by Connor Lynch '17
During November, the odds of an intelligent civilization existing somewhere in the Milky Way shot way up. NASA’s Kepler spacecraft has been able to identify and analyze a vast number of exoplanets across the galaxy by detecting micro changes in incoming light due to planets passing in front of their respective stars. This is referred to the “transit method” of finding planets. The latest discovery from the new data of Kepler’s images confirms that there may be an Earth-sized planet in the “Goldilocks zone” of nearly 20% of sun-like stars in the galaxy. This would put the number of possibly habitable worlds up to nearly 40 billion. The search now officially commences for a twin Earth, a planet with conditions extremely close to that of Earth which hopefully lies close enough to us to study in detail.
The observations are clear and indisputable but the probabilities have been subject to opinions and speculation. The Drake equation is a mathematical model based in probability that can be used to estimate the number of intelligent civilizations in the Milky Way. At first glance it looks simple but calculating each variable with precision can be tricky for astronomers. However, this discovery only moves the equation a little closer to being solvable, as there are pieces of information that are not grounded in enough data to be made certain. Nevertheless, the data that Kepler has sent back provides a huge stepping stone in the journey to pinpointing exoplanets that harbor life.

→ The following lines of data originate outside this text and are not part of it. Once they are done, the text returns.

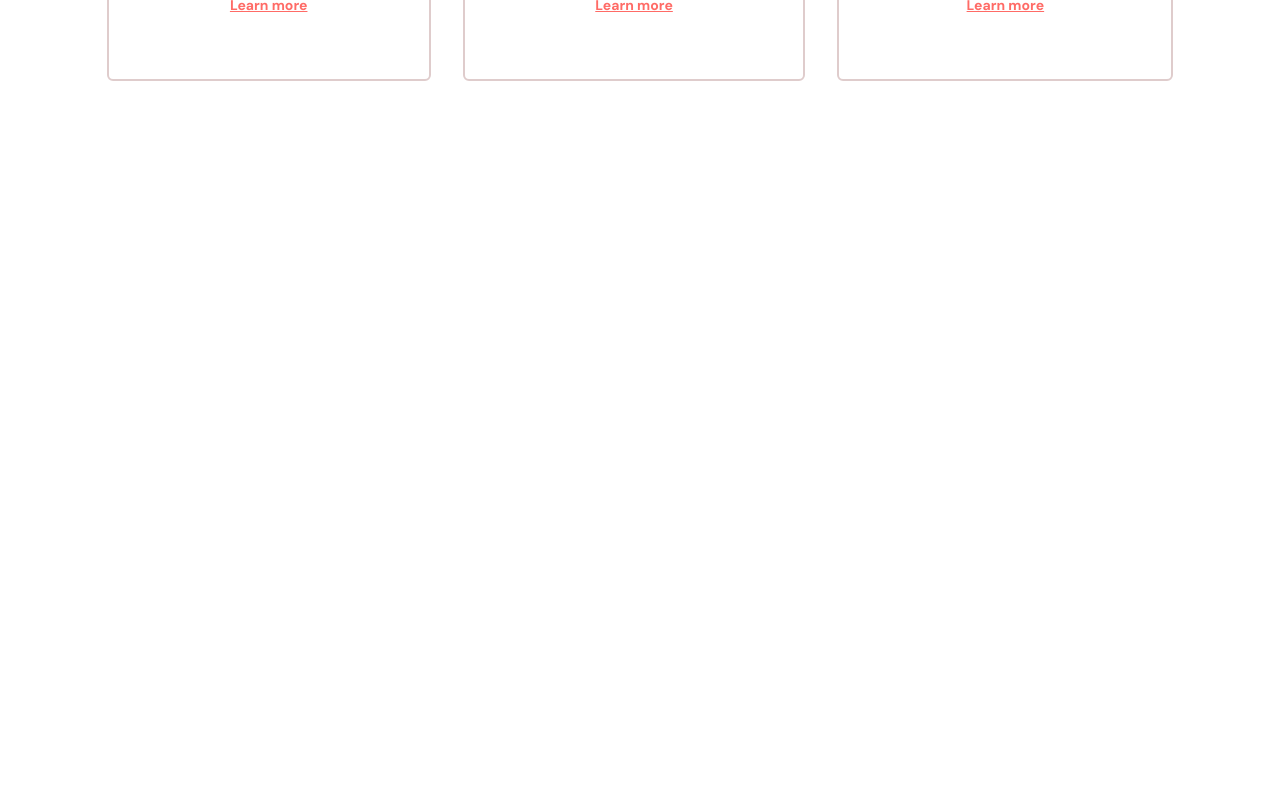
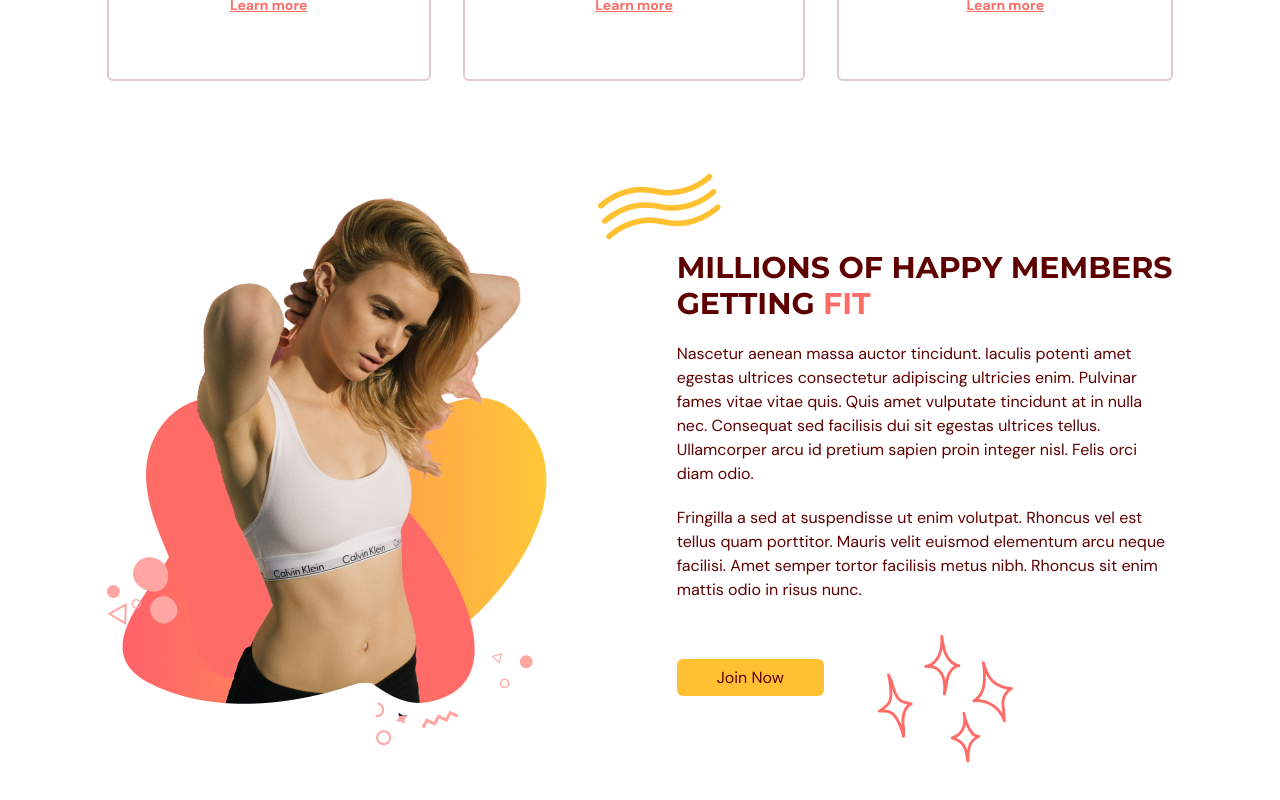
Before and after one commit to horoshopodumaj/fitness, a React (Vite) app in the folder fitness/: page / in a window 1280 px wide. Shown: the part 1311-2111 px from the top of the page. Before the commit the page ends 1600 px from the top, so only its background shows below. Built offline with nearby package versions, Linux system fonts and the light colour scheme.

Commit message:
added graphics and description section

```diff
--- a/fitness/src/scenes/benefits/index.tsx
+++ b/fitness/src/scenes/benefits/index.tsx
@@ -8,6 +8,8 @@
 import { motion } from "framer-motion";
 import HText from "@/shared/HText";
 import Benefit from "./Benefit";
+import ActionButton from "@/shared/ActionButton";
+import BenefitsPageGraphic from "@/assets/BenefitsPageGraphic.png";
 
 const benefits: Array<BenefitType> = [
   {
@@ -84,6 +86,72 @@
             />
           ))}
         </motion.div>
+        {/**GRAPHICS AND DESCRIPTION */}
+        <div className="mt-16 items-center justify-between gap-20 md:mt-28 md:flex">
+          {/**GRAPHIC */}
+          <img
+            src={BenefitsPageGraphic}
+            alt="benefits-page-graphic"
+            className="mx-auto"
+          />
+          {/**DESCRIPTION */}
+          <div>
+            {/**TITLE */}
+            <div className="relative">
+              <div className="before:absolute before:-top-20 before:-left-20 before:z-[-1] before:content-abstractwaves">
+                <motion.div
+                  initial="hidden"
+                  whileInView="visible"
+                  viewport={{ once: true, amount: 0.5 }}
+                  transition={{ duration: 0.5 }}
+                  variants={{
+                    hidden: { opacity: 0, x: 50 },
+                    visible: { opacity: 1, x: 0 },
+                  }}
+                >
+                  <HText>
+                    MILLIONS OF HAPPY MEMBERS GETTING{" "}
+                    <span className="text-primary-500">FIT</span>
+                  </HText>
+                </motion.div>
+              </div>
+            </div>
+            {/**DESCRIPT */}
+            <motion.div
+              initial="hidden"
+              whileInView="visible"
+              viewport={{ once: true, amount: 0.5 }}
+              transition={{ delay: 0.2, duration: 0.5 }}
+              variants={{
+                hidden: { opacity: 0, x: 50 },
+                visible: { opacity: 1, x: 0 },
+              }}
+            >
+              <p className="my-5">
+                Nascetur aenean massa auctor tincidunt. Iaculis potenti amet
+                egestas ultrices consectetur adipiscing ultricies enim. Pulvinar
+                fames vitae vitae quis. Quis amet vulputate tincidunt at in
+                nulla nec. Consequat sed facilisis dui sit egestas ultrices
+                tellus. Ullamcorper arcu id pretium sapien proin integer nisl.
+                Felis orci diam odio.
+              </p>
+              <p className="mb-5">
+                Fringilla a sed at suspendisse ut enim volutpat. Rhoncus vel est
+                tellus quam porttitor. Mauris velit euismod elementum arcu neque
+                facilisi. Amet semper tortor facilisis metus nibh. Rhoncus sit
+                enim mattis odio in risus nunc.
+              </p>
+            </motion.div>
+            {/**BUTTON */}
+            <div className="relative mt-16">
+              <div className="before:absolute before:-bottom-20 before:right-40 before:z-[-1] before:content-sparkles">
+                <ActionButton setSelectedPage={setSelectedPage}>
+                  Join Now
+                </ActionButton>
+              </div>
+            </div>
+          </div>
+        </div>
       </motion.div>
     </section>
   );
```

Turning to philosophy, there is one question that still has to be asked about all of this. Scientists when looking for other worlds use conditions here on Earth as the basis for spotting possibly life-rich planets. But how can mankind only use the biological laws that govern here on Earth to lead the search? As a scientific species, we cannot assume that life across the cosmos must obey the same characteristics of life here on Earth. The discovery of life on another planet, if we could get close enough to analyze it, will be the most moving discovery of mankind, and at the same time possibly the most disconcerting. Let’s just hope we are prepared when it happens.